Below I have graphed the Manufacturing PMIs for the US, Eurozone, and China. November's PMIs were US - 52.7, Eurozone - 46.4, China Official - 49.0 with HSBC China - 47.7.
Note: Although I did not graph the trend, Japan is also contracting:
At 49.1 in November, down from 50.6 in October, the Markit/JMMA Purchasing Managers’ Index™ (PMI™) signalled a renewed deterioration in manufacturing sector operating conditions. In addition, the latest index reading was the lowest in seven months.
- From press release 11/29.
With the global economy slowing rapidly, I see a real disconnect between the price of WTI oil and the world economy. But is the price of oil driven by demand or speculation?
Since I believe oil prices are driven more by speculation than fundamentals I shy away from trying to profit on any oil price movements. See the oil price spike in June 2008 below:
And last but not least is the S&P500. The slowing in global manufacturing activity since March of this year to November looks similar to what happened in the first half of 2008.
In summary if you believe like me, that the slowing world economy will cause the US economy to contract in early 2012, then a short position in a S&P 500 ETF such as (NYSEARCA:SPY) or a position in an inverse S&P 500 ETF such as (NYSEARCA:SH), and (NYSEARCA:SDS) might be appropriate.

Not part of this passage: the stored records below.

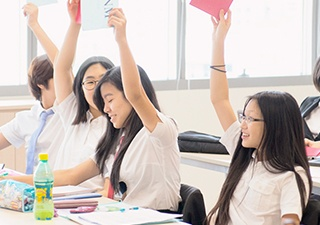
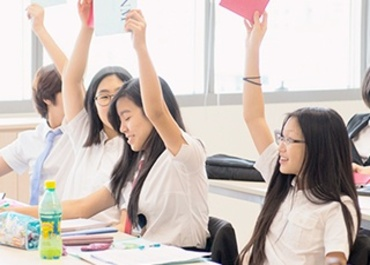
Update 4.24
Updated banner photos

diff --git a/events.html b/events.html
@@ -4,24 +4,24 @@
         <!-- Required meta tags -->
         <meta charset="utf-8">
         <meta name="viewport" content="width=device-width, initial-scale=1">
-    
+
         <!-- Favicon -->
         <link rel="shortcut icon" href="assets/favicon.ico" type="image/x-icon">
-    
+
         <!-- Assistant Font -->
         <link rel="preconnect" href="https://fonts.googleapis.com">
         <link rel="preconnect" href="https://fonts.gstatic.com" crossorigin>
         <link href="https://fonts.googleapis.com/css2?family=Assistant:wght@200;300;400;500;600;700;800&display=swap" rel="stylesheet">
-    
+
         <!-- Awesome Font -->
         <link rel="stylesheet" href="https://cdnjs.cloudflare.com/ajax/libs/font-awesome/5.15.4/css/all.min.css">
-    
+
         <!-- Bootstrap icons-->
         <link href="https://cdn.jsdelivr.net/npm/bootstrap-icons@1.5.0/font/bootstrap-icons.css" rel="stylesheet"/>
-    
+
         <!-- Bootstrap CSS -->
-        <link href="https://cdn.jsdelivr.net/npm/bootstrap@5.1.3/dist/css/bootstrap.min.css" rel="stylesheet" integrity="sha384-1BmE4kWBq78iYhFldvKuhfTAU6auU8tT94WrHftjDbrCEXSU1oBoqyl2QvZ6jIW3" crossorigin="anonymous">    
-        
+        <link href="https://cdn.jsdelivr.net/npm/bootstrap@5.1.3/dist/css/bootstrap.min.css" rel="stylesheet" integrity="sha384-1BmE4kWBq78iYhFldvKuhfTAU6auU8tT94WrHftjDbrCEXSU1oBoqyl2QvZ6jIW3" crossorigin="anonymous">
+
         <!-- placeholder -->
         <style>
             .bd-placeholder-img {
@@ -31,19 +31,19 @@
               -moz-user-select: none;
               user-select: none;
             }
-      
+
             @media (min-width: 768px) {
               .bd-placeholder-img-lg {
                 font-size: 3.5rem;
               }
             }
         </style>
-      
-    
+
+
         <!-- Custom CSS -->
         <link href="css/style.css" rel="stylesheet">
-    
-    
+
+
         <title>Smart Tuition</title>
     </head>
     <body class="d-flex flex-column">
@@ -54,7 +54,7 @@
                 <button class="navbar-toggler" type="button" data-bs-toggle="collapse" data-bs-target="#navbarSupportedContent" aria-controls="navbarSupportedContent" aria-expanded="false" aria-label="Toggle navigation">
                   <span class="navbar-toggler-icon"></span>
                 </button>
-          
+
                 <div class="collapse navbar-collapse" id="navbarSupportedContent">
                   <ul class="navbar-nav ms-auto">
                     <li class="nav-item active">
@@ -93,7 +93,7 @@
             <!-- Header-->
             <header>
                 <div class="justify-content-center">
-                    <img src="assets/banner.jpg" class="d-block w-100" alt="...">
+                    <img src="assets/events-banner.jpg" class="d-block w-100" alt="...">
                 </div>
                 <div class="center-container">
                     <h1 class="display-5 fw-bolder mb-2">Events</h1>
@@ -141,7 +141,7 @@
                 </div>
             </div>
         </main>
-        
+
         <!-- footer -->
         <section>
             <div class="container">

diff --git a/coursefee.html b/coursefee.html
@@ -75,7 +75,7 @@
             <!-- Header-->
             <header>
                 <div class="justify-content-center">
-                    <img src="assets/banner.jpg" class="d-block w-100" alt="...">
+                    <img src="assets/course-fees-banner.jpg" class="d-block w-100" alt="...">
                 </div>
                 <div id="maxwidth">
                     <div class="center-container">
@@ -108,7 +108,7 @@
                     <div class="container px-5 my-5">
                         <div class="coursefee-container">
                             <div class="center-container">
-                                <h1 class="fw-bolder">Preschool</h1>
+                                <h2 class="fw-bolder">Preschool</h2>
                                 <img class="img-fluid rounded mb-5 mb-lg-0" src="assets/Preschool-Fee.jpg" alt="preschool" />
                             </div>
                             <div>
@@ -188,12 +188,11 @@
                     <div class="container px-5 my-5">
                         <div class="coursefee-container gx-5">
                             <div class="center-container">
-                                <h2 class="fw-bolder">Junior College</h2><br>
-                                <p>Equipd your child with the knowledge to excelt
+                                <h2 class="fw-bolder">Junior College</h2>
                                 <img class="img-fluid rounded mb-5 mb-lg-0" src="assets/Junior-College-Fee.jpg" alt="preschool" /></div>
                             <div>
                                 <div class="center-adjust">
-                                    <p><b>Course Fee</b></p>
+                                    <h3 style="margin-block-end:0.5em;">Course fees for J1 - J2 Programmes</h3>
                                     <p>Per Lesson - Physical: <del>$135 - $141</del> <b style="color: red;">&nbsp $115 - $121</b></p>
                                     <p>Weekday - Physical (per month): <del>$540</del> <b style="color: red;">&nbsp $490</b></p>
                                     <p>Weekend - Physical (per month): <del>$560</del> <b style="color: red;">&nbsp $510</b></p>

diff --git a/achievement.html b/achievement.html
@@ -74,7 +74,7 @@
           <!-- Header-->
           <header>
               <div class="justify-content-center">
-                  <img src="assets/banner.jpg" class="d-block w-100" alt="...">
+                  <img src="assets/achievement-banner.jpg" class="d-block w-100" alt="...">
               </div>
 
           </header>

Disclosure: I am long SDS. SDS is a double short S&P 500 ETF. 90% cash position other than SDS.